Governance is about people, not Arvind Kejriwaltext_fields
It is a remarkable commentary on the state of the nation that the Delhi High Court's debatable decision giving the Lt Governor the primary say in the affairs of the Indian capital was portrayed as a blow to Delhi Chief Minister Arvind Kejriwal. Since the AAP leader can never be the Chief Minister of Delhi for ever (in as much as Narendra Modi cannot rule India for eternity), how can the court verdict be a setback to Kejriwal?
True, Kejriwal is a passionate advocate of full statehood for Delhi. But he is hardly saying anything new. It is a demand both the BJP and the Congress have raised for decades. So the court decision, if anything, was a blow to the people of Delhi and their desire to be governed by a system where elected representatives are the final decision makers and where the multiplicity of authority that bedevils the city ends.
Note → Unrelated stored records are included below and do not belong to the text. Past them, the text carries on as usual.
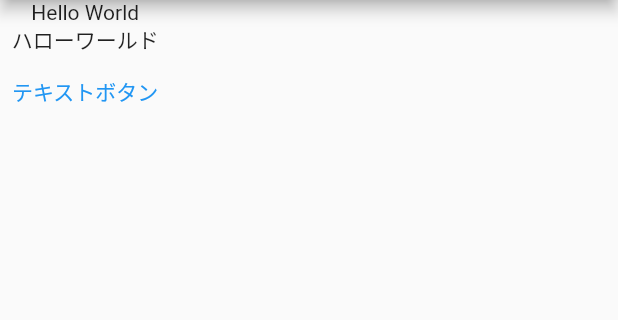
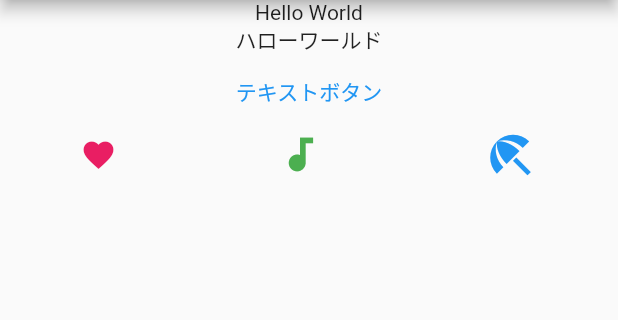
Before and after one commit to yamashun/flutter_application_1, a Flutter app: the screen it shows after launch, on a phone screen of 412 x 824 dp, the part 84-404 px from its top. Run offline on Flutter 3.47's test engine with Material 2 defaults, Android fonts, the phone set to English and light mode, and no system bars.

Commit message:
アイコン

```diff
--- a/lib/main.dart
+++ b/lib/main.dart
@@ -82,6 +82,26 @@ class _MyHomePageState extends State<MyHomePage> {
         TextButton(
           onPressed: () => { print("ボタンが押されたよ") },
           child: const Text("テキストボタン"),
+        ),
+        Row(
+          mainAxisAlignment: MainAxisAlignment.spaceAround,
+          children: const [
+            Icon(
+              Icons.favorite,
+              color: Colors.pink,
+              size: 24.0
+            ),
+            Icon(
+              Icons.audiotrack,
+              color: Colors.green,
+              size: 30.0
+            ),
+            Icon(
+              Icons.beach_access,
+              color: Colors.blue,
+              size: 36.0
+            )
+          ],
         )
       ],)
     );
```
Instead, the Delhi High Court, which the AAP government should have never approached in the first place to settle a constitutional row, turned democracy upside down. In its wisdom, not easily understood on the street, a two-judge bench ruled that the Lt Governor -- a post now held by Najeeb Jung -- will be the final arbiter of mass destiny in Delhi. It is another matter that the ruling has given Jung the audacity to say what no one in a serious democracy would even contemplate: Since I am the boss, we can do away with the Delhi Assembly!
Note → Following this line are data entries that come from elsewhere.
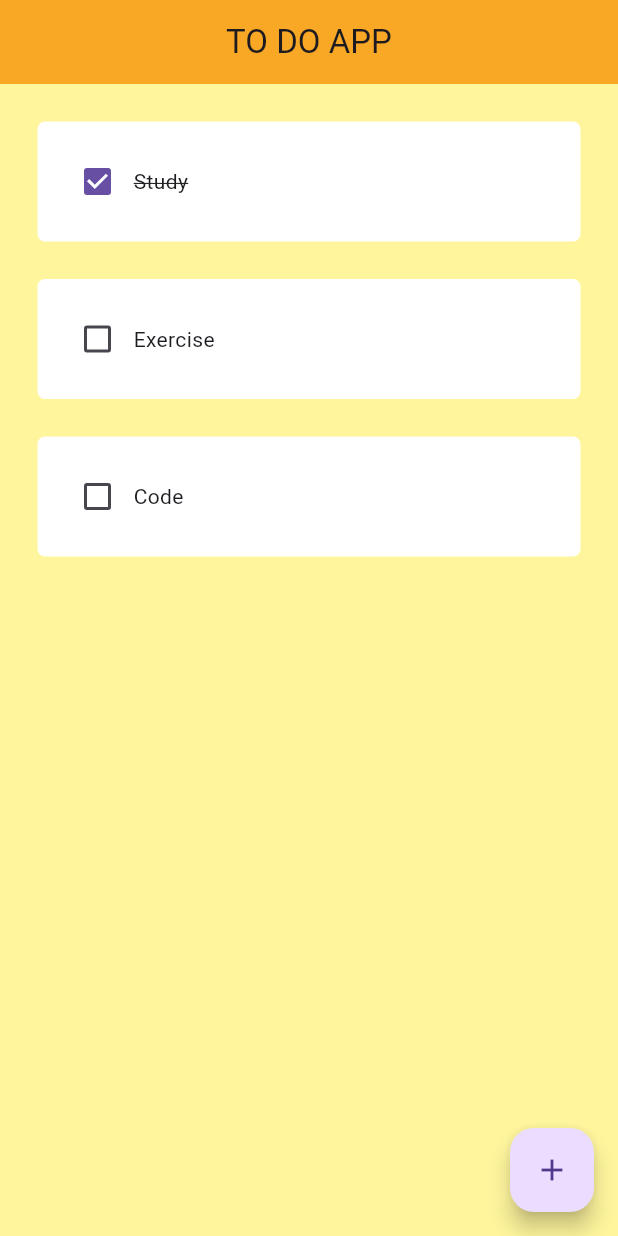
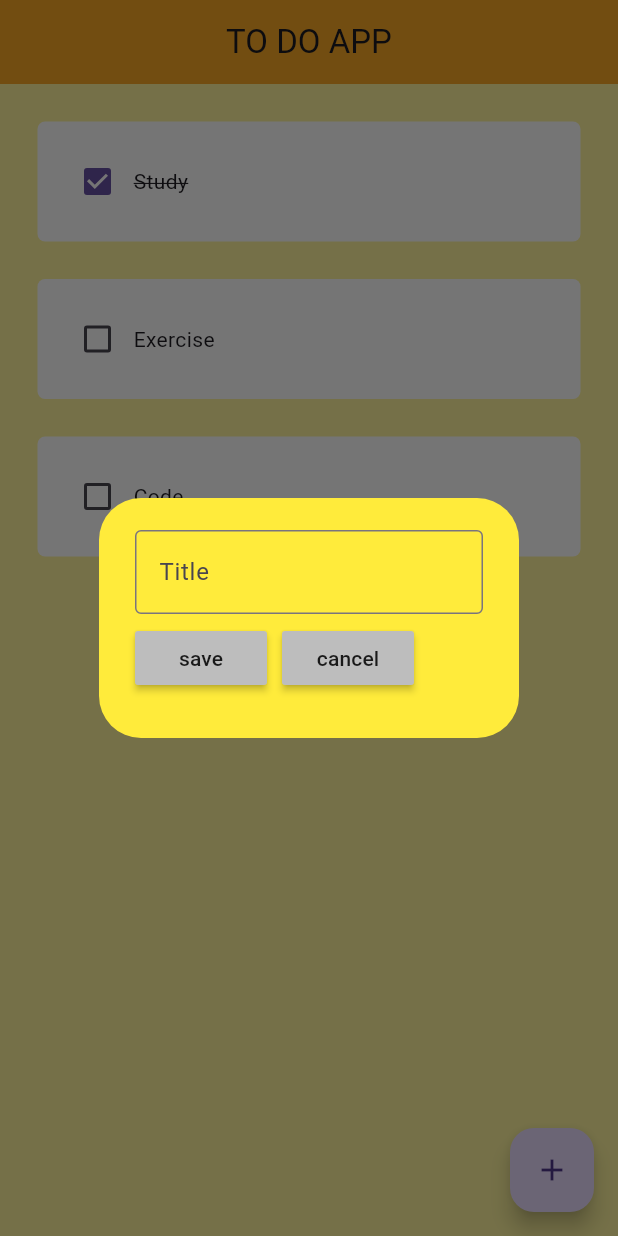
Before and after one commit to Akshat2113609/Todo, a Flutter app: the screen it shows after launch, after a tap on the "add" icon, on a phone screen of 412 x 824 dp. Run offline on Flutter 3.47's test engine with Material 3 defaults, Android fonts, the phone set to English and light mode, and no system bars.

```diff
--- a/lib/home_page.dart
+++ b/lib/home_page.dart
@@ -1,4 +1,5 @@
 import 'package:flutter/material.dart';
+import 'package:myapp/utilities/dialog_box.dart';
 import 'package:myapp/utilities/todo_tile.dart';
 
 class HomePage extends StatefulWidget {
@@ -18,29 +19,49 @@ class _HomePageState extends State<HomePage> {
       TodoList[index][1] = !TodoList[index][1];
     });
   }
+
+  final _Controller1 = TextEditingController();
+  // final _Controller2 = TextEditingController();
+  void saveNewTask() {
+    setState(() {
+      TodoList.add([_Controller1.text, false]);
+      _Controller1.clear();
+    });
+    Navigator.of(context).pop();
+  }
+
+  void createNewtask() {
+    showDialog(
+        context: context,
+        builder: (context) {
+          return DialogBox(
+            controller1: _Controller1,
+            // controller2: _Controller2,
+            onSave: saveNewTask,
+            onCancel: () => Navigator.of(context).pop(),
+          );
+        });
+  }
+
   @override
   Widget build(context) {
-
     return Scaffold(
       backgroundColor: Colors.yellow[200],
       appBar: AppBar(
-        title: Text('TO DO APP'),
+        title: const Text('TO DO APP'),
         elevation: 0.0,
         centerTitle: true,
         backgroundColor: Colors.yellow[800],
       ),
       floatingActionButton: FloatingActionButton(
-        onPressed: (){},
-        child: Icon(Icons.add)
-        ),
+          onPressed: createNewtask, child: const Icon(Icons.add)),
       body: ListView.builder(
         itemCount: TodoList.length,
         itemBuilder: (context, index) {
           return ToDoTile(
               taskName: TodoList[index][0],
               taskCompleted: TodoList[index][1],
-              onChanged: (value) => checkBoxChanged(value,index)
-              );
+              onChanged: (value) => checkBoxChanged(value, index));
         },
       ),
     );
--- a/lib/main.dart
+++ b/lib/main.dart
@@ -13,7 +13,7 @@ class MyApp extends StatelessWidget {
   Widget build(BuildContext context) {
     return MaterialApp(
       theme: ThemeData(primarySwatch: Colors.yellow),
-      home: HomePage(),
+      home: const HomePage(),
     );
   }
 }
--- /dev/null
+++ b/lib/utilities/dialog_box.dart
@@ -0,0 +1,43 @@
+import 'package:flutter/material.dart';
+import 'package:myapp/utilities/my_button.dart';
+
+class DialogBox extends StatelessWidget {
+  final controller1;
+  //final controller2;
+  VoidCallback onSave;
+  VoidCallback onCancel;
+  DialogBox({
+    super.key,
+    required this.controller1,
+
+    required this.onSave,
+    required this.onCancel
+    });
+  @override
+  Widget build(context) {
+    return AlertDialog(
+      backgroundColor: Colors.yellow,
+      content: Container(
+        height: 120,
+        child: Column(
+          mainAxisAlignment: MainAxisAlignment.spaceEvenly,
+          children: [
+            TextField(
+              controller: controller1,
+              decoration: const InputDecoration(
+              border: OutlineInputBorder(), hintText: "Title"),
+            ),
+
+            Row(
+              children: [
+                MyButton(text: "save", onPressed: onSave),
+                const SizedBox(width: 10),
+                MyButton(text: "cancel", onPressed: onCancel)
+              ],
+            ),
+          ],
+        ),
+      ),
+    );
+  }
+}
--- /dev/null
+++ b/lib/utilities/my_button.dart
@@ -0,0 +1,18 @@
+import 'package:flutter/material.dart';
+
+class MyButton extends StatelessWidget {
+  final String text;
+  final VoidCallback onPressed;
+  MyButton({super.key,
+  required this.text,
+  required this.onPressed
+  });
+  @override
+  Widget build(context) {
+    return MaterialButton(
+      onPressed:onPressed ,
+      color: Colors.grey[400],
+      child: Text(text),
+    );
+  }
+}
--- a/lib/utilities/todo_tile.dart
+++ b/lib/utilities/todo_tile.dart
@@ -11,11 +11,14 @@ class ToDoTile extends StatelessWidget {
   required this.taskCompleted,
    required this.onChanged
    });
+  @override
   Widget build(context) {
     return Padding(
       padding: const EdgeInsets.only(left:25, right: 25,top: 25,),
       child: Container(
-        padding: EdgeInsets.all(16.0),
+        padding: const EdgeInsets.all(16.0),
+        decoration: BoxDecoration(color: Colors.white,
+        borderRadius: BorderRadius.circular(5.0)),
         child: Row(
           children: [
             Checkbox(value: taskCompleted, onChanged: onChanged),
@@ -23,8 +26,6 @@ class ToDoTile extends StatelessWidget {
             style: TextStyle(decoration: taskCompleted ?TextDecoration.lineThrough :TextDecoration.none ),),
           ],
         ),
-        decoration: BoxDecoration(color: Colors.white,
-        borderRadius: BorderRadius.circular(5.0)),
 
       ),
     );
```
Lines whose indentation alone changed are shown as unchanged.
Delhi's administrative predicament is well known but it needs some reiteration. For long just a Union Territory, Delhi became the National Capital Territory with a state assembly in 1993. Since then, Delhi has been governed by four institutions: an elected Delhi government, the Lt Governor (a central government appointee), the elected Municipal Corporation (controlled by the Home Ministry and now split into three wings) and the Delhi Development Authority (reporting to the Urban Development Ministry). We also have the New Delhi Municipal Council and the Delhi Cantonment Board.
To worsen the situation, the physical boundary of the Delhi government and the civic bodies are co-terminus. Further, the Lt Governor gets to be in charge of law and order, police as well as land. The High Court has now given the entire city on a platter to Jung! Nothing can be more undemocratic besides being impractical.
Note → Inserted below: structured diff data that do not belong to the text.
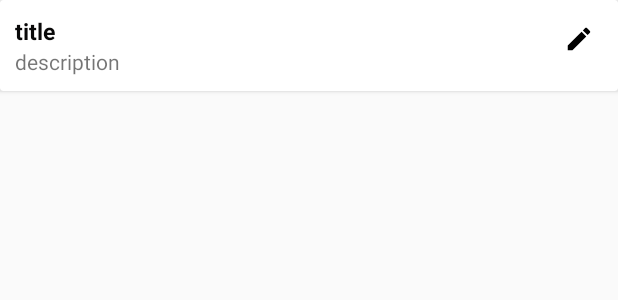
After one commit to rimjhimsudo/TaskManager, an Android app: the layout task_item.xml on its own in the app's theme, with its tools: preview values and no code run, on a phone screen of 412 x 824 dp. The commit adds this screen. Shown: the top 300 px of the screen. Run offline under Robolectric (Android 15) with nearby library versions, the phone set to English and light mode, and no system bars.

Commit message:
room Database and recyclerview added

```diff
--- a/app/build.gradle
+++ b/app/build.gradle
@@ -33,4 +33,9 @@ dependencies {
     androidTestImplementation 'androidx.test.espresso:espresso-core:3.2.0'
     implementation 'com.android.support:design:28.0.0'
     implementation 'com.google.android.material:material:1.1.0'
+    //room
+    implementation 'android.arch.persistence.room:runtime:1.1.1'
+    //annotation
+    annotationProcessor 'android.arch.persistence.room:compiler:1.1.1'
+
 }
--- /dev/null
+++ b/app/src/main/java/com/example/taskmanager/Constants/Constants.java
@@ -0,0 +1,5 @@
+package com.example.taskmanager.Constants;
+
+public class Constants {
+    public   static final String UPDATE_Task_Id="update_task";
+}
--- /dev/null
+++ b/app/src/main/res/drawable/ic_mode_edit_black_24dp.xml
@@ -0,0 +1,9 @@
+<vector xmlns:android="http://schemas.android.com/apk/res/android"
+        android:width="24dp"
+        android:height="24dp"
+        android:viewportWidth="24.0"
+        android:viewportHeight="24.0">
+    <path
+        android:fillColor="#FF000000"
+        android:pathData="M3,17.25V21h3.75L17.81,9.94l-3.75,-3.75L3,17.25zM20.71,7.04c0.39,-0.39 0.39,-1.02 0,-1.41l-2.34,-2.34c-0.39,-0.39 -1.02,-0.39 -1.41,0l-1.83,1.83 3.75,3.75 1.83,-1.83z"/>
+</vector>
--- a/app/src/main/res/layout/activity_main.xml
+++ b/app/src/main/res/layout/activity_main.xml
@@ -16,5 +16,11 @@
         android:layout_marginBottom="10dp"
         android:layout_marginRight="10dp"
         />
+    <androidx.recyclerview.widget.RecyclerView
+        android:id="@+id/recyclerView"
+        android:layout_width="match_parent"
+        android:layout_height="match_parent"
+
+        />
 
 </RelativeLayout>
--- /dev/null
+++ b/app/src/main/res/layout/task_item.xml
@@ -0,0 +1,56 @@
+<?xml version="1.0" encoding="utf-8"?>
+<androidx.cardview.widget.CardView
+    xmlns:android="http://schemas.android.com/apk/res/android"
+    android:layout_width="match_parent"
+    android:layout_height="wrap_content"
+    xmlns:app="http://schemas.android.com/apk/res-auto">
+
+    <androidx.constraintlayout.widget.ConstraintLayout
+        android:layout_width="match_parent"
+        android:layout_height="wrap_content">
+        <LinearLayout
+            android:layout_width="match_parent"
+            android:layout_height="wrap_content"
+            android:orientation="vertical"
+            android:padding="10dp"
+            app:layout_constraintBottom_toBottomOf="parent"
+            app:layout_constraintEnd_toEndOf="parent"
+            app:layout_constraintStart_toStartOf="parent"
+            app:layout_constraintTop_toTopOf="parent">
+
+            <TextView
+                android:id="@+id/title"
+                android:layout_width="wrap_content"
+                android:layout_height="wrap_content"
+                android:text="@string/title"
+                android:textColor="@color/colorBlack"
+                android:textSize="15sp"
+                android:textStyle="bold" />
+
+            <TextView
+                android:id="@+id/description"
+                android:layout_width="wrap_content"
+                android:layout_height="wrap_content"
+                android:text="@string/description" />
+
+
+        </LinearLayout>
+
+        <ImageView
+            android:layout_width="20dp"
+            android:layout_height="20dp"
+            android:id="@+id/edit_Image"
+            android:layout_marginTop="16dp"
+            android:layout_marginEnd="16dp"
+            android:layout_marginBottom="16dp"
+            app:layout_constraintTop_toBottomOf="parent"
+            app:layout_constraintEnd_toEndOf="parent"
+            app:layout_constraintTop_toTopOf="parent"
+            android:src="@drawable/ic_mode_edit_black_24dp"
+            app:layout_constraintVertical_bias="0.0"
+            />
+
+    </androidx.constraintlayout.widget.ConstraintLayout>
+
+
+</androidx.cardview.widget.CardView>
--- a/app/src/main/res/menu/menu.xml
+++ b/app/src/main/res/menu/menu.xml
@@ -3,14 +3,13 @@
     xmlns:app="http://schemas.android.com/apk/res-auto">
     <item
         android:id="@+id/spinner"
-        android:title="ActionBar Spinner"
+        android:title="ActionBar_Spinner"
         app:actionViewClass="android.widget.Spinner"
-        android:background="#ff00"
         app:showAsAction="always"
         />
     <item
         android:id="@+id/search_bar"
-        android:title="ActonBar search"
+        android:title="ActionBar search"
         app:actionViewClass="android.widget.SearchView"
         app:showAsAction="always"/>
     <item android:id="@+id/item1"
--- a/app/src/main/res/values/colors.xml
+++ b/app/src/main/res/values/colors.xml
@@ -3,4 +3,6 @@
     <color name="colorPrimary">#6200EE</color>
     <color name="colorPrimaryDark">#3700B3</color>
     <color name="colorAccent">#03DAC5</color>
+    <color name="colorwhite">#F3F0F0</color>
+    <color name="colorBlack">#090808</color>
 </resources>
--- a/app/src/main/res/values/strings.xml
+++ b/app/src/main/res/values/strings.xml
@@ -1,8 +1,11 @@
 <resources>
     <string name="app_name">TaskManager</string>
+    <string name="title">title</string>
+    <string name="description">description</string>
     <string name="category_prompt">Choose category</string>
 
     <string-array name="category_arrays">
+        <item>All category</item>
         <item>Music</item>
         <item>Household</item>
         <item>Office</item>
--- a/build.gradle
+++ b/build.gradle
@@ -20,6 +20,7 @@ allprojects {
     repositories {
         google()
         jcenter()
+        maven{url 'https://maven.google.com'}
 
     }
 }
```
Also changed, not shown: app/src/main/java/com/example/taskmanager/Adaptors/TaskAdaptors.java (added, +86 -0 lines), app/src/main/java/com/example/taskmanager/AddTask.java (+80 -3 lines), app/src/main/java/com/example/taskmanager/Database/AppExecutors.java (added, +84 -0 lines), app/src/main/java/com/example/taskmanager/Database/TaskDao.java (added, +24 -0 lines), app/src/main/java/com/example/taskmanager/Database/TaskDatabase.java (added, +30 -0 lines), app/src/main/java/com/example/taskmanager/MainActivity.java (+63 -2 lines), app/src/main/java/com/example/taskmanager/Model/Task.java (added, +121 -0 lines), app/src/main/java/com/example/taskmanager/Utils/DateConverter.java (added, +32 -0 lines), app/src/main/java/com/example/taskmanager/Utils/TimestampConverter.java (added, +40 -0 lines).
Where I live, our neighbours and I have at various times sought out our previous MLAs from both the Congress and BJP over civic issues. I have not met the current MLA, from AAP, but the Residents Welfare Association interacts with him routinely.
Are people -- from all over the city -- now expected to troop to Jung with our civic woes? And since one man obviously can't manage it all by himself and, so, if he names his representatives, it is clear the real aim is not to provide good governance but to bring down the present elected government through a constitutional coup.
I have always maintained that Delhi Police must report to the elected Delhi government irrespective of whether it is governed by the Congress, BJP or AAP. Some of the silliest arguments against this used to be given by the former Delhi Police chief, B.S. Bassi. Those who claim that Delhi Police will be effective only if it is with the central government must answer what happened to Delhi Police when killers slaughtered some 3,000 innocent Sikhs in the city in 1984. Did Delhi Police then report to Madan Lal Khurana or Sheila Dikshit or Kejriwal?
One can appreciate certain specific security-related issues of Delhi. This can be easily tackled by administratively splitting the heart of Delhi -- home to VVIPs, Parliament, Rashtrapati Bhavan -- from the rest of the city. But what have security and related issues got to do with the day-to-day hiccups of governance which millions battle with? What, for example, prevents Delhi Traffic Police from being under Delhi government? Indeed, this idea was flagged by CPI-M leader Sitaram Yechury, who then headed the Parliamentary Committee on Transport, after the 2013 rape in Delhi.
Let us not forget that far more sensitive establishments (dealing with ISRO, military and more) are located in states across the country and no one has suggested thus far that these areas must be under the Centre's control.
The Delhi government has said it will knock at the doors of the Supreme Court. Irrespective of what it does, a democracy is all about people's will. And how do we find out people's will? Simple: Go to them!
Way back in January 1967, Goa held a referendum to decide whether it must merge with Maharashtra or remain an independent Union Territory. The result was binding on the central government. The "Goa Opinion Poll" as it was officially named voted against a merger. Much later, in May 1987, Goa became a full-fledged state.
Forget Brexit, why not copy our own Goa? Why not go to the people to find out how Delhi should be governed? Isn't this what democracy is all about? After all, every election is a referendum on those in power. If a single individual (Jung) can thrust his views on a people, surely the people must respond.
If anyone opposes this idea, we need to ask why hold elections at all in the country. If Jung can rule Delhi, why not let President Pranab Mukherjee -- a far more experienced, enlightened and erudite personality -- rule India? If MLAs are not needed, why elect MPs? Ordinary people across the country interact far more with their MLAs and corporators than MPs.
Or is this all a charade? Is this all a political game to get rid of Kejriwal and his AAP from the corridors of power in Delhi? Sometimes, one wonders...
(M.R. Narayan Swamy can be reached on email@example.com. The views expressed are personal.)